- **Problem details**:
Repeat the entries exactly but omit the pictures.

[Records from a collection]
-- -- --
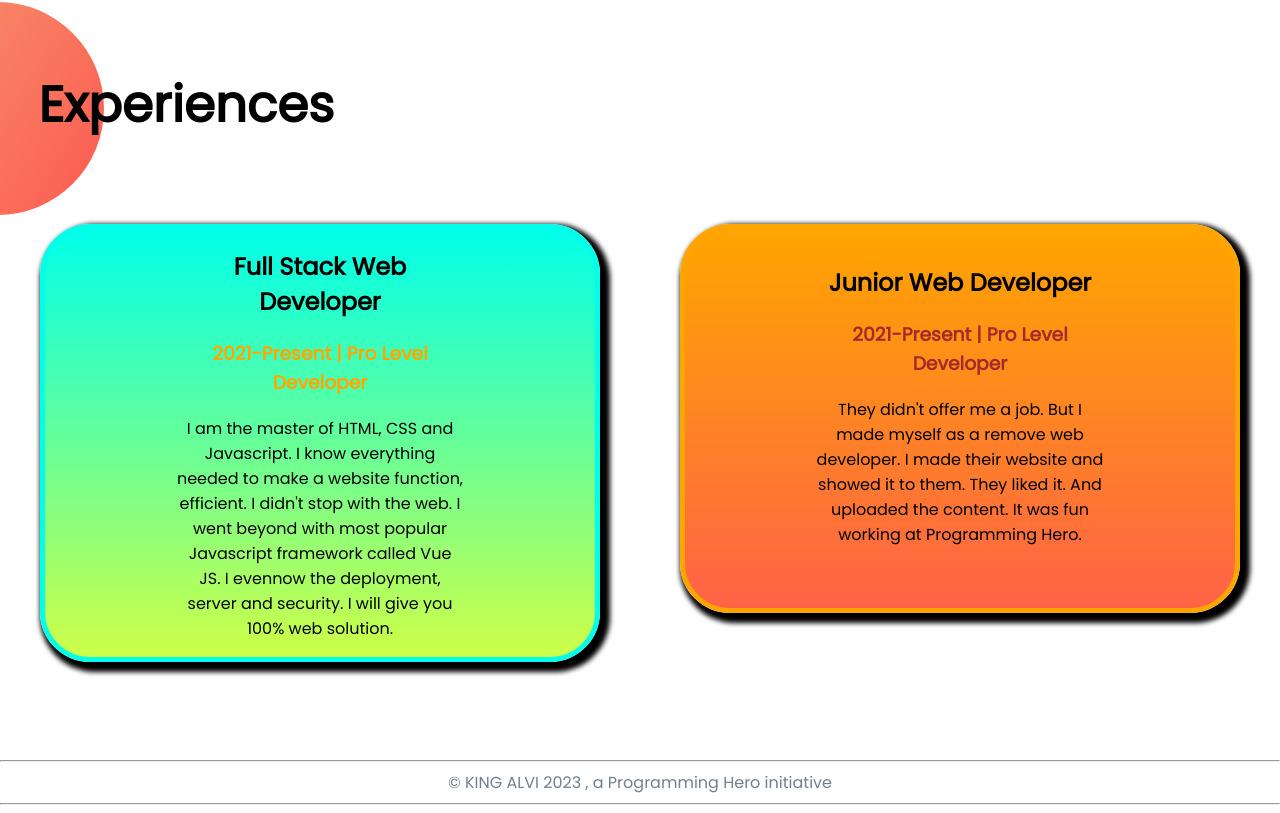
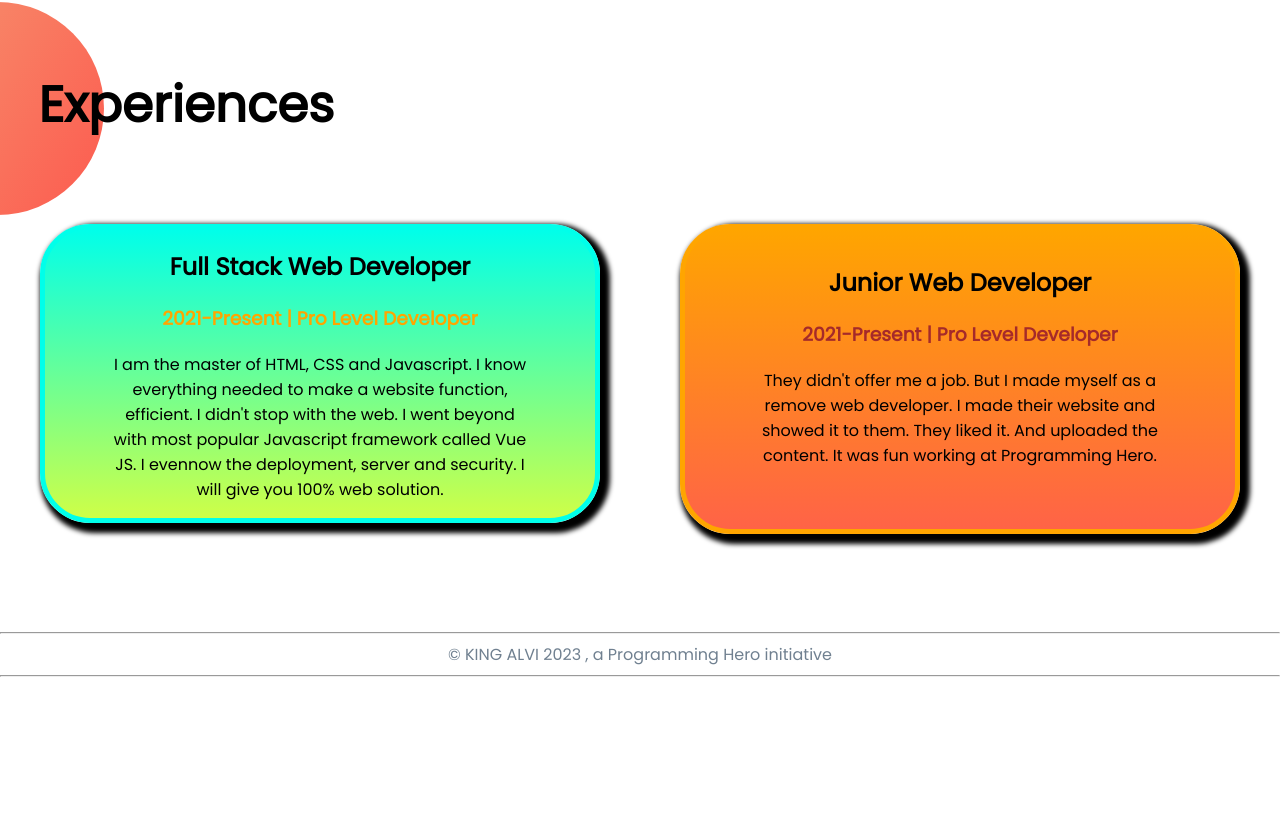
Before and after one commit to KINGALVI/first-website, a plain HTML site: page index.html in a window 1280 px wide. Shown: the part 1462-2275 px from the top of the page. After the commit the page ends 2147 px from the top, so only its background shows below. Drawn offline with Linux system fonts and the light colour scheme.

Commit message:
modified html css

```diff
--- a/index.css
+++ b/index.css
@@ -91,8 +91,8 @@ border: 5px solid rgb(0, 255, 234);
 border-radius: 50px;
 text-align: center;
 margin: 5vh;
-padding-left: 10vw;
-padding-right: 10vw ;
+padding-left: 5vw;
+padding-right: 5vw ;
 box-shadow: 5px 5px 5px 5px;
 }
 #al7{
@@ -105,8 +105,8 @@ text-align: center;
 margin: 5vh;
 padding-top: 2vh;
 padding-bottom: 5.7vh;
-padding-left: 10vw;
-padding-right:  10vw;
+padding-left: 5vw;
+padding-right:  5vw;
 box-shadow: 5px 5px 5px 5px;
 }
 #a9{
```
-- -- --
- **Output**:
Before and after one commit to KINGALVI/first-website, a plain HTML site: page index.html in a window 1280 px wide. Shown: the part 1462-2275 px from the top of the page. After the commit the page ends 2147 px from the top, so only its background shows below. Drawn offline with Linux system fonts and the light colour scheme.

Commit message:
modified html css

```diff
--- a/index.css
+++ b/index.css
@@ -91,8 +91,8 @@ border: 5px solid rgb(0, 255, 234);
 border-radius: 50px;
 text-align: center;
 margin: 5vh;
-padding-left: 10vw;
-padding-right: 10vw ;
+padding-left: 5vw;
+padding-right: 5vw ;
 box-shadow: 5px 5px 5px 5px;
 }
 #al7{
@@ -105,8 +105,8 @@ text-align: center;
 margin: 5vh;
 padding-top: 2vh;
 padding-bottom: 5.7vh;
-padding-left: 10vw;
-padding-right:  10vw;
+padding-left: 5vw;
+padding-right:  5vw;
 box-shadow: 5px 5px 5px 5px;
 }
 #a9{
```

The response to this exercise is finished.